At last June's D8 Conference, Steve Jobs made some astute remarks about the TV industry's seemingly insurmountable roadblocks to innovation. Critics and fans alike posited that Jobs was posing as a decoy, while Apple geared up for a sneak attack into the TV space.
"The problem with innovation in the TV industry is the go-to-market strategy," he said. "The TV industry has a subsidized model that gives everyone a set top box for free. So no one wants to buy a box. Ask TiVo, ask Roku, ask us... ask Google in a few months.
"So all you can do is ADD a box to the TV. You just end up with a table full of remotes, a cluster of boxes... and that's what we have today.
"The only way that's going to change is if you tear up the set top box, give it a new UI, and get it in front of consumers in a way they're going to want it. The TV is going to lose in our eyes until there is a better go-to-market strategy... otherwise you're just making another TiVo."
Now, let's fast-forward nine months later, to March 2011.
First, in a little-noted PR release, a Tampa Bay-based company, Savtira Corporation, announced that it had reached an agreement to provide set-top boxes to America's Center, an IPTV provider to small to mid-market residences. A revolutionary attribute of the Savtira set-top box reportedly will be its ability to provide subscribers with access to Savtira's new cloud-based video game library, e-commerce platform and Entertainment Distribution Network (EDN). Further substantiated by a release yesterday concerning Savtira's alignment with Juniper Networks, Savtira imagines a world where set-top boxes compete directly with game consoles and personal computers, once again reigning supreme over the clutter of boxes vying for the scraps of a TV's limited inputs:
"All types of software and digital media (business applications, games, music, movies, audio/ebooks) are available to consumers on a rental or subscription basis. Not only is no download or installation necessary, but consumers will also have the ability to seamlessly switch between devices, pausing media on one device and resuming it on another as all data, state and configuration is stored within the cloud."
Then, last week, 4G penetration gained further momentum, as AT&T announced its T-Mobile acquisition plans. 4G poses the first real wireless threat to traditional cable and satellite delivered TV content; indeed, a 4G-version of a cloud-enabled IPTV box, like the one Savtira has announced, could ultimately decimate corded TV content delivery.
Meanwhile, the air attack continued today, as Amazon announced its intention to enable Cloud Drive, enabling cloud-based music streaming of one's own purchased music library. Almost immediately, insiders opined that video streaming would not be far behind, with music industry and Hollywood already rattling sabers in an effort to stop the rain of music and movies from the Amazon Cloud.

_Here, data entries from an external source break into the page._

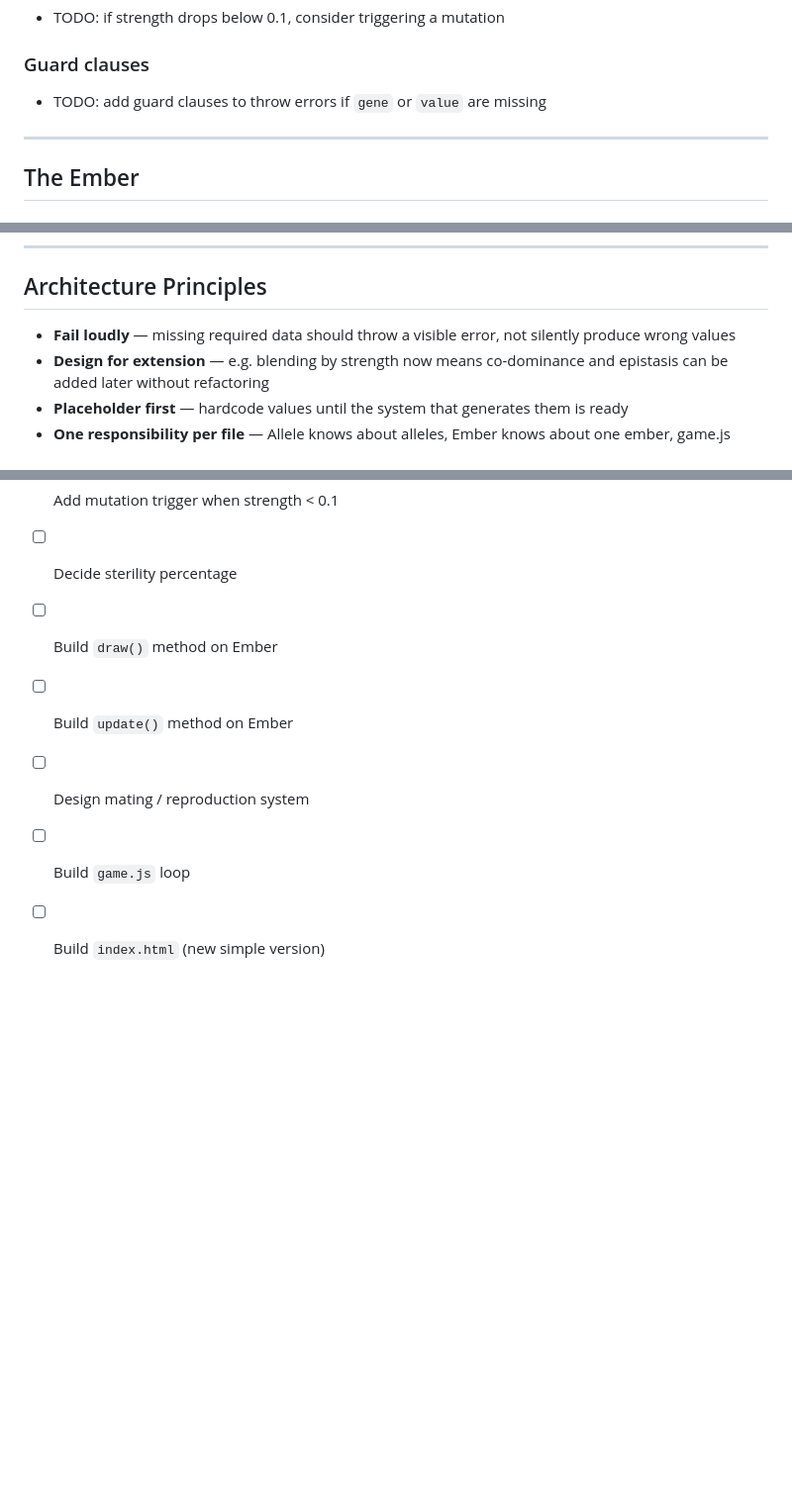
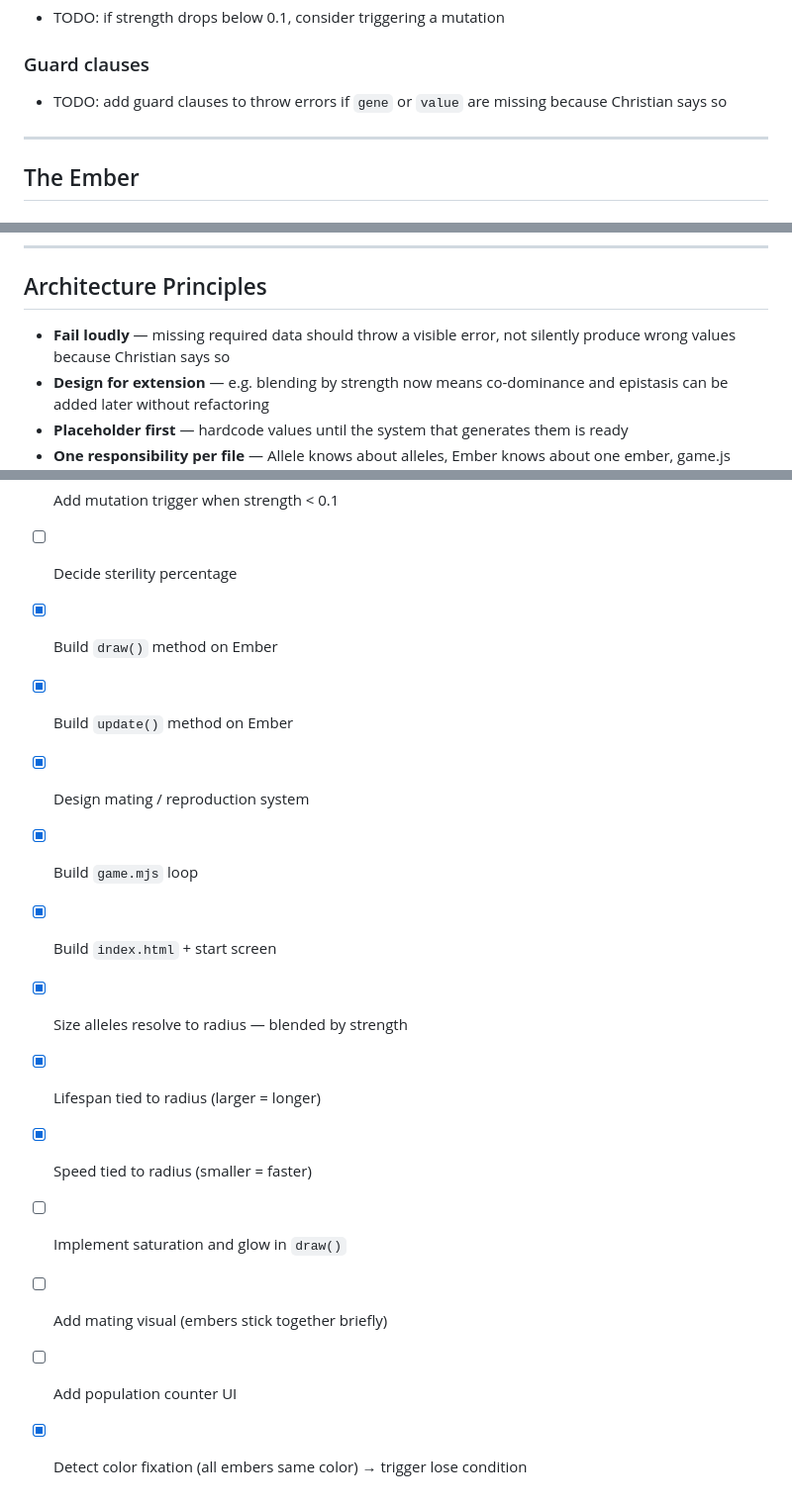
Before and after one commit to sarahemmelin/GenesisGame, a Markdown page: docs/DESIGN.md, 3 parts joined by grey strips. Shown at 99% size. GitHub-like rendering; blank space fills up the shorter version.

Commit message:
updated the design document

```diff
--- a/docs/DESIGN.md
+++ b/docs/DESIGN.md
@@ -29,7 +29,7 @@ Each allele has three properties:
 - TODO: if strength drops below 0.1, consider triggering a mutation
 
 ### Guard clauses
-- TODO: add guard clauses to throw errors if `gene` or `value` are missing
+- TODO: add guard clauses to throw errors if `gene` or `value` are missing because Christian says so
 
 ---
 
@@ -95,7 +95,7 @@ born (tiny)
 
 ## Architecture Principles
 
-- **Fail loudly** — missing required data should throw a visible error, not silently produce wrong values
+- **Fail loudly** — missing required data should throw a visible error, not silently produce wrong values because Christian says so
 - **Design for extension** — e.g. blending by strength now means co-dominance and epistasis can be added later without refactoring
 - **Placeholder first** — hardcode values until the system that generates them is ready
 - **One responsibility per file** — Allele knows about alleles, Ember knows about one ember, game.js knows about the world
@@ -107,8 +107,15 @@ born (tiny)
 - [ ] Add guard clauses to `Allele` constructor
 - [ ] Add mutation trigger when strength < 0.1
 - [ ] Decide sterility percentage
-- [ ] Build `draw()` method on Ember
-- [ ] Build `update()` method on Ember
-- [ ] Design mating / reproduction system
-- [ ] Build `game.js` loop
-- [ ] Build `index.html` (new simple version)
+- [x] Build `draw()` method on Ember
+- [x] Build `update()` method on Ember
+- [x] Design mating / reproduction system
+- [x] Build `game.mjs` loop
+- [x] Build `index.html` + start screen
+- [x] Size alleles resolve to radius — blended by strength
+- [x] Lifespan tied to radius (larger = longer)
+- [x] Speed tied to radius (smaller = faster)
+- [ ] Implement saturation and glow in `draw()`
+- [ ] Add mating visual (embers stick together briefly)
+- [ ] Add population counter UI
+- [x] Detect color fixation (all embers same color) → trigger lose condition
```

Finally, reports have surfaced this week that Apple's AirPlay -- proprietary technology currently licensed only to connected device makers, to enable streaming audio -- may soon be licensed to "electronics makers" so as to enable streaming video to devices such as web-connected TV's. This would make getting multimedia content from an iPad, iPod, iPhone, and potentially a myriad of other non-Apple devices, directly onto an AirPlay-ready TV set, without needing a Mac, or special input cables.
Based on the ideas of March, Steve Jobs' observations nine months prior appear to have birthed an aerial attack on the TV set. With limited inputs and sorely lacking processing power, today's TVs increasingly seem to be relegated to merely serving as the biggest, but not most important, display in the house, with every new box resembling an electronic remora, seeking to cling to the TV shark, while simultaneously nudging out another weaker and more obsolescent box.
Beyond adding wireless connectivity, and enhanced, passive 3-D viewing characteristics, innovation in TV seems to be, at best, up in the air.